Next Article in Journal
Wintertime Greenhouse Gas Fluxes in Hemiboreal Drained Peatlands
Previous Article in Journal
Impact of AERI Temperature and Moisture Retrievals on the Simulation of a Central Plains Severe Convective Weather Event
Previous Article in Special Issue
Observations of Turbulent Heat Fluxes Variability in a Semiarid Coastal Lagoon (Gulf of California)

The Spiderweb Structure of Stratocumulus Clouds

Department of Mechanical Engineering, University of Connecticut, Storrs, CT 06269, USA
Jet Propulsion Laboratory, California Institute of Technology, Pasadena, CA 91109, USA
Author to whom correspondence should be addressed.
Atmosphere 2020, 11(7), 730;
Received: 4 June 2020 / Revised: 23 June 2020 / Accepted: 25 June 2020 / Published: 8 July 2020
(This article belongs to the Special Issue Turbulent Transport in Atmospheric Boundary Layers)
Stratocumulus clouds have a distinctive structure composed of a combination of lumpy cellular structures and thin elongated regions, resembling canyons or slits. The elongated slits are referred to as “spiderweb” structure to emphasize their interconnected nature. Using very high resolution large-eddy simulations (LES), it is shown that the spiderweb structure is generated by cloud-top evaporative cooling. Analysis of liquid water path (LWP) and cloud liquid water content shows that cloud-top evaporative cooling generates relatively shallow slits near the cloud top. Most of liquid water mass is concentrated near the cloud top, thus cloud-top slits of clear air have a large impact on the entire-column LWP. When evaporative cooling is suppressed in the LES, LWP exhibits cellular lumpy structure without the elongated low-LWP regions. Even though the spiderweb signature on the LWP distribution is negligible, the cloud-top evaporative cooling process significantly affects integral boundary layer quantities, such as the vertically integrated turbulent kinetic energy, mean liquid water path, and entrainment rate. In a pair of simulations driven only by cloud-top radiative cooling, evaporative cooling nearly doubles the entrainment rate. View Full-Text
Keywords: stratocumulus clouds; cloud holes; cloud-top evaporative cooling; buoyancy reversal; large-eddy simulation; AirMSPI stratocumulus clouds; cloud holes; cloud-top evaporative cooling; buoyancy reversal; large-eddy simulation; AirMSPI
Show Figures

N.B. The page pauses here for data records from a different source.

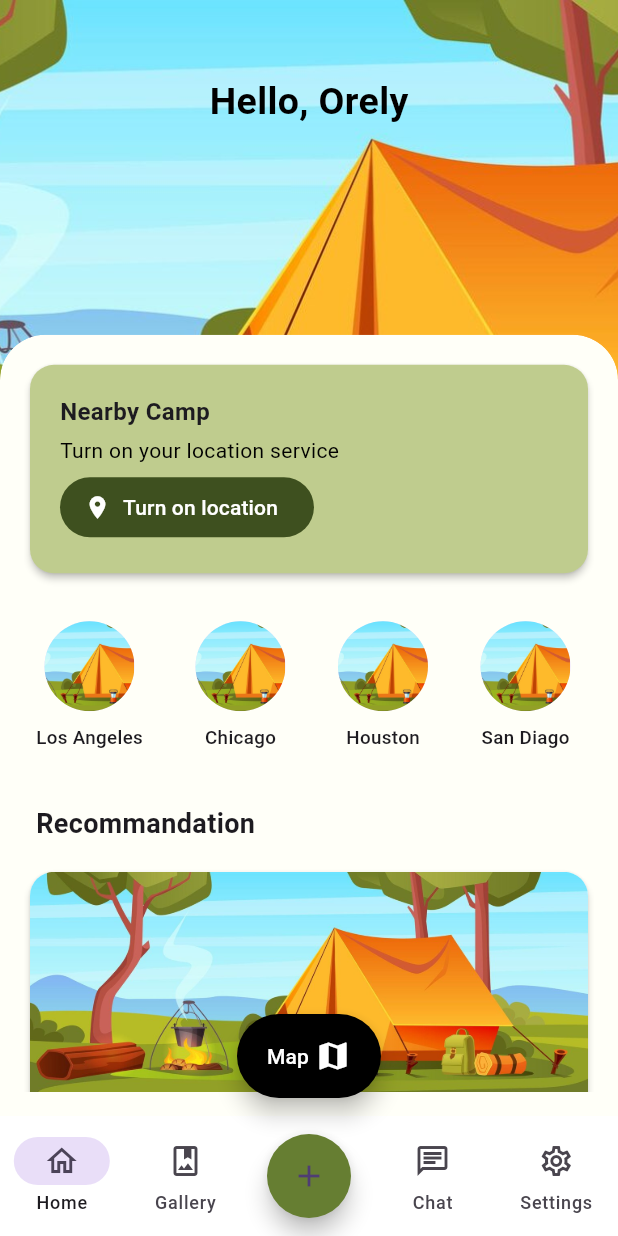
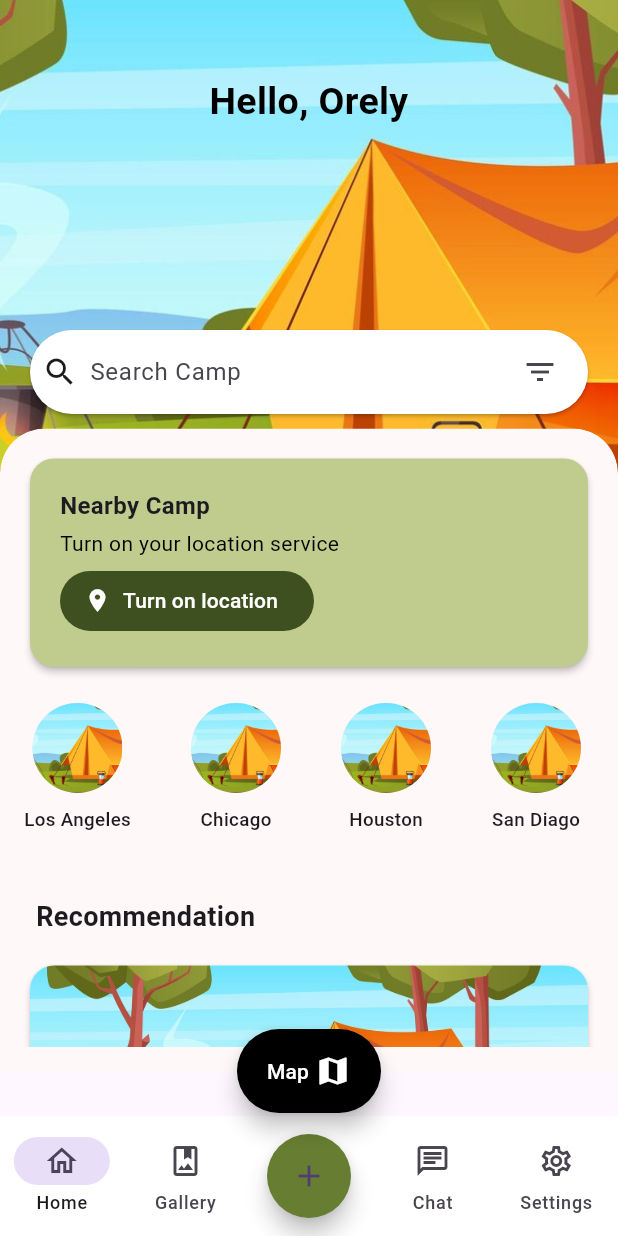
Before and after one commit to rayenchelba/Camping_app, a Flutter app: the screen it shows after launch, on a phone screen of 412 x 824 dp. Run offline on Flutter 3.47's test engine with Material 3 defaults, Android fonts, the phone set to English and light mode, and no system bars.

Commit message:
fixed UI animation

```diff
--- a/lib/views/HomePage.dart
+++ b/lib/views/HomePage.dart
@@ -11,8 +11,33 @@ class Homepage extends StatefulWidget {
 
 class _HomepageState extends State<Homepage> {
   final List<camps> ls = camps.getcamps();
-  List<recomdation> rc=recomdation.getrec();
-
+  List<recomdation> rc = recomdation.getrec();
+  DraggableScrollableController scrolcrtl=DraggableScrollableController();
+  double barpos=220;
+  double titleocp=1;
+  bool btn=true;
+  @override
+  void initState() {
+    // TODO: implement initState
+    super.initState();
+    scrolcrtl.addListener(()
+        {
+      setState(() {
+        barpos = (230 - (scrolcrtl.size - 0.6) * 1000);
+        barpos=barpos.clamp(20, 220);
+        titleocp = 1 - ((scrolcrtl.size - 0.6) / 0.2);
+        titleocp=titleocp.clamp(0, 1);
+        btn=scrolcrtl.size==0.6;
+        print(barpos);
+      });
+    });
+  }
+  @override
+  void dispose() {
+    // TODO: implement dispose
+    super.dispose();
+    scrolcrtl.dispose();
+  }
   @override
   Widget build(BuildContext context) {
     return Scaffold(
@@ -24,30 +49,32 @@ class _HomepageState extends State<Homepage> {
               Container(
                 height: 370,
                 width: double.infinity,
-                decoration:  BoxDecoration(
+                decoration: const BoxDecoration(
                   image: DecorationImage(
                     image: AssetImage('assets/images/camping.jpg'),
                     fit: BoxFit.cover,
                   ),
                 ),
-                child: Padding(
-                  padding: const EdgeInsets.only(top: 50),
-                  child: Column(
-                    children: [
-                      const Text(
+              ),
+              Positioned(
+                top: 50,
+                  left: 0,
+                  right: 0,
+                  child: AnimatedOpacity(
+                      opacity: titleocp,
+                      duration: Duration(microseconds: 0),
+                  child:Text(
                     'Hello, Orely',
                     style: TextStyle(
                       fontSize: 25,
                       fontWeight: FontWeight.bold,
                       color: Colors.black,
-                        ),
-                      ),
-                      SizedBox(height: 140,),
-                      Padding(
-                        padding: const EdgeInsets.symmetric(
-                          horizontal: 16.0,
-                          vertical: 16.0,
-                        ),
+                    ),textAlign: TextAlign.center,
+                  ),)),
+              AnimatedPositioned(
+                top: barpos,
+                  left: 20,
+                  right: 20,
                   child: SearchBar(
                     hintText: 'Search Camp',
                     leading: const Icon(Icons.search),
@@ -57,77 +84,71 @@ class _HomepageState extends State<Homepage> {
                         icon: const Icon(Icons.filter_list),
                       ),
                     ],
-                          elevation: MaterialStateProperty.all(1.0),
-                          backgroundColor: MaterialStateProperty.all(
-                            Colors.white,
-                          ),
-                          shape: MaterialStateProperty.all(
+                    elevation: const MaterialStatePropertyAll(1.0),
+                    backgroundColor: const MaterialStatePropertyAll(Colors.white),
+                    shape: const MaterialStatePropertyAll(
                       RoundedRectangleBorder(
-                              borderRadius: BorderRadius.circular(30),
+                        borderRadius: BorderRadius.all(Radius.circular(30)),
                       ),
                     ),
                   ),
-                      ),
-                    ],
-                  ),
-                ),
-              ),
+                  duration: Duration(microseconds: 0)),
               DraggableScrollableSheet(
-                initialChildSize: 0.7,
+                controller: scrolcrtl,
+                initialChildSize: 0.6,
                 minChildSize: 0.6,
-                maxChildSize: 0.9,
-                builder: (context,scrollController){
+                maxChildSize: 0.87,
+                builder: (context, scrollController) {
                   return ClipRRect(
-                  borderRadius: BorderRadius.vertical(top: Radius.circular(30)),
+                    borderRadius:
+                    const BorderRadius.vertical(top: Radius.circular(30)),
                     child: Container(
                       width: double.infinity,
-                    height: MediaQuery.of(context).size.height-320,
                       decoration: const BoxDecoration(
-                      color: Color(0xfffffff8),
+                        color: Color(0xFFFFF8F8),
                         borderRadius: BorderRadius.vertical(
                           top: Radius.circular(30),
                         ),
                       ),
                       child: Padding(
                         padding: const EdgeInsets.all(16.0),
-                        child:
-                        SingleChildScrollView(
+                        child: SingleChildScrollView(
                           controller: scrollController,
                           child: Column(
                             crossAxisAlignment: CrossAxisAlignment.start,
                             children: [
                               Card(
-                                  color: Color.fromARGB(255, 191, 204, 142),
+                                color: const Color.fromARGB(255, 191, 204, 142),
                                 elevation: 2,
                                 shape: RoundedRectangleBorder(
                                   borderRadius: BorderRadius.circular(16),
                                 ),
-                                  child: Padding(
-                                    padding: EdgeInsets.all(20),
                                 child: Container(
                                   width: double.infinity,
+                                  padding: const EdgeInsets.all(20),
                                   child: Column(
-                                        crossAxisAlignment: CrossAxisAlignment.start,
+                                    crossAxisAlignment:
+                                    CrossAxisAlignment.start,
                                     children: [
-                                          Text(
+                                      const Text(
                                         'Nearby Camp',
                                         style: TextStyle(
                                           fontWeight: FontWeight.bold,
                                           fontSize: 16,
                                         ),
                                       ),
-                                          SizedBox(height: 4),
-                                          Text(
+                                      const SizedBox(height: 4),
+                                      const Text(
                                         'Turn on your location service',
                                         style: TextStyle(color: Colors.black),
                                       ),
-                                          SizedBox(height: 4),
+                                      const SizedBox(height: 4),
                                       FilledButton.icon(
                                         onPressed: () {},
-                                            icon: Icon(Icons.location_on),
-                                            label: Text('Turn on location'),
+                                        icon: const Icon(Icons.location_on),
+                                        label: const Text('Turn on location'),
                                         style: FilledButton.styleFrom(
-                                              backgroundColor: Color(0xFF3E501F),
+                                          backgroundColor: const Color(0xFF3E501F),
                                           foregroundColor: Colors.white,
                                         ),
                                       ),
@@ -135,43 +156,51 @@ class _HomepageState extends State<Homepage> {
                                   ),
                                 ),
                               ),
-                                ),
-                                SizedBox(height: 20),
-                                Container(
-                                  padding: EdgeInsets.all(8),
+                              const SizedBox(height: 20),
+                              // Horizontal list of camps
+                              SizedBox(
                                 height: 120,
                                 child: ListView.separated(
                                   scrollDirection: Axis.horizontal,
                                   itemCount: ls.length,
-                                    separatorBuilder: (context, index) => SizedBox(width: 35),
+                                  separatorBuilder: (context, index) =>
+                                  const SizedBox(width: 40),
                                   itemBuilder: (context, index) {
                                     return Column(
                                       mainAxisSize: MainAxisSize.min,
                                       children: [
                                         CircleAvatar(
                                           radius: 30,
-                                            backgroundImage: AssetImage(ls[index].path),
+                                          backgroundImage:
+                                          AssetImage(ls[index].path),
                                         ),
-                                          SizedBox(height: 9),
+                                        const SizedBox(height: 9),
                                         Text(
                                           ls[index].name,
-                                            style: TextStyle(fontSize: 12.5,fontWeight: FontWeight.w500),
+                                          style: const TextStyle(
+                                            fontSize: 12.5,
+                                            fontWeight: FontWeight.w500,
+                                          ),
                                         ),
                                       ],
                                     );
                                   },
                                 ),
                               ),
-                                Padding(
-                                  padding: EdgeInsets.only(left: 8,bottom: 15,top: 10),
-                                  child: Text('Recommandation',style: TextStyle(
-                                    fontWeight: FontWeight.bold,
-                                    fontSize: 18
-                                  ),),
+                              // Recommendation Section Header
+                              const Padding(
+                                padding: EdgeInsets.only(
+                                    left: 8, bottom: 15, top: 10),
+                                child: Text(
+                                  'Recommendation',
+                                  style: TextStyle(
+                                      fontWeight: FontWeight.bold, fontSize: 18),
                                 ),
+                              ),
+                              // Vertical list of recommendation cards
                               ListView.separated(
                                 shrinkWrap: true,
-                                  physics: NeverScrollableScrollPhysics(),
+                                physics: const NeverScrollableScrollPhysics(),
                                 itemCount: rc.length,
                                 itemBuilder: (context, index) {
                                   return Card(
@@ -185,35 +214,55 @@ class _HomepageState extends State<Homepage> {
                                       children: [
                                         Image.asset(rc[index].path),
                                         Padding(
-                                            padding: EdgeInsets.fromLTRB(20, 10, 20, 10),
+                                          padding: const EdgeInsets.fromLTRB(
+                                              20, 10, 20, 10),
                                           child: Row(
                                             children: [
+                                              // Date Column
                                               Column(
                                                 children: [
                                                   Container(
-                                                        child: Text(rc[index].day,style: TextStyle(
-                                                          fontSize: 15
-                                                        ),),
+                                                    padding:
+                                                    const EdgeInsets.all(5),
                                                     decoration: BoxDecoration(
-                                                      color: Color(0xff89AC46).withOpacity(0.7),
+                                                      color: const Color(0xff89AC46)
+                                                          .withOpacity(0.7),
                                                     ),
-                                                    padding: EdgeInsets.all(5),),
-                                                    Text(rc[index].month,style: TextStyle(
-                                                      fontSize: 12
-                                                    ),),
+                                                    child: Text(
+                                                      rc[index].day,
+                                                      style: const TextStyle(
+                                                        fontSize: 15,
+                                                      ),
+                                                    ),
+                                                  ),
+                                                  Text(
+                                                    rc[index].month,
+                                                    style: const TextStyle(
+                                                      fontSize: 12,
+                                                    ),
+                                                  ),
                                                 ],
                                               ),
-                                                SizedBox(width: 20),
+                                              const SizedBox(width: 20),
+                                              // Details Column
                                               Column(
-                                                  crossAxisAlignment: CrossAxisAlignment.start,
+                                                crossAxisAlignment:
+                                                CrossAxisAlignment.start,
                                                 children: [
-                                                    Text(rc[index].title,style: TextStyle(
+                                                  Text(
+                                                    rc[index].title,
+                                                    style: const TextStyle(
                                                       fontSize: 18,
-                                                      fontWeight: FontWeight.bold
-                                                    ),),
-                                                    Text(rc[index].location,style: TextStyle(
-                                                      color: Colors.grey
-                                                    ),),
+                                                      fontWeight:
+                                                      FontWeight.bold,
+                                                    ),
+                                                  ),
+                                                  Text(
+                                                    rc[index].location,
+                                                    style: const TextStyle(
+                                                      color: Colors.grey,
+                                                    ),
+                                                  ),
                                                 ],
                                               ),
                                             ],
@@ -223,64 +272,87 @@ class _HomepageState extends State<Homepage> {
                                     ),
                                   );
                                 },
-                                  separatorBuilder: (context, index) => SizedBox(height: 10),
-                                ),
-                              ],
-                            ),
-
-                        )
-
-                    ),
-                  ),
-                );}
+                                separatorBuilder: (context, index) =>
+                                const SizedBox(height: 10),
                               ),
                             ],
                           ),
                         ),
                       ),
-      bottomNavigationBar: NavigationBar(
+                    ),
+                  );
+                },
+              ),
+            ],
+          ),
+        ),
+      ),
+      bottomNavigationBar: Container(
+        margin: EdgeInsets.only(top: 30),
+        child: NavigationBar(
           backgroundColor: Colors.white,
-        destinations:  [
-          NavigationDestination(
+          destinations: [
+            const NavigationDestination(
               icon: Icon(Icons.home_outlined),
               label: 'Home',
             ),
-          NavigationDestination(
+            const NavigationDestination(
               icon: Icon(Icons.photo_album_outlined),
               label: 'Gallery',
             ),
             FloatingActionButton(
+              backgroundColor: Color(0xff677E32),
+              child: const Icon(Icons.add),
+              shape: const CircleBorder(),
               onPressed: () {},
-            child: Icon(Icons.add),
-            shape: CircleBorder(),
-            backgroundColor: Color(0xFF667E32),
             ),
-          NavigationDestination(
+            const NavigationDestination(
               icon: Icon(Icons.chat_outlined),
               label: 'Chat',
             ),
-          NavigationDestination(
+            const NavigationDestination(
               icon: Icon(Icons.settings_outlined),
               label: 'Settings',
             ),
           ],
         ),
-      floatingActionButton: FloatingActionButton.extended(
+      ),
+      // Floating Action Button (Map)
+      floatingActionButton: AnimatedSwitcher(
+        duration: Duration(seconds: 2),
+        child:btn ? FloatingActionButton.extended(
+          onPressed: () {},
           shape: RoundedRectangleBorder(
-          borderRadius: BorderRadius.circular(30)
+            borderRadius: BorderRadius.circular(30),
           ),
-        onPressed: (){},
           backgroundColor: Colors.black,
           label: Row(
-        children: [
-          Text('Map',style: TextStyle(
-            color: Colors.white
-          ),),
-          SizedBox(width: 4,),
-          Icon(Icons.map,color: Colors.white,)
+            children:  [
+              Text(
+                'Map',
+                style: TextStyle(color: Colors.white),
+              ),
+              SizedBox(width: 4),
+              Icon(
+                Icons.map,
+                color: Colors.white,
+              ),
             ],
-      ),),
-      floatingActionButtonLocation: FloatingActionButtonLocation.miniCenterFloat,
+          ),
+        ) :FloatingActionButton(
+          onPressed: () {},
+          shape: RoundedRectangleBorder(
+            borderRadius: BorderRadius.circular(30),
+          ),
+          backgroundColor: Colors.black,
+          child:
+              Icon(
+                Icons.map,
+                color: Colors.white,
+              ),
+        ),
+      ),
+      floatingActionButtonLocation: FloatingActionButtonLocation.centerDocked,
     );
   }
 }
```
Lines whose indentation alone changed are shown as unchanged.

Figure 1

MDPI and ACS Style

Matheou, G.; Davis, A.B.; Teixeira, J. The Spiderweb Structure of Stratocumulus Clouds. Atmosphere 2020, 11, 730.

AMA Style

Matheou G, Davis AB, Teixeira J. The Spiderweb Structure of Stratocumulus Clouds. Atmosphere. 2020; 11(7):730.

Chicago/Turabian Style

Matheou, Georgios, Anthony B. Davis, and João Teixeira. 2020. "The Spiderweb Structure of Stratocumulus Clouds" Atmosphere 11, no. 7: 730.

Find Other Styles
Note that from the first issue of 2016, MDPI journals use article numbers instead of page numbers. See further details here.

Article Access Map by Country/Region

Back to TopTop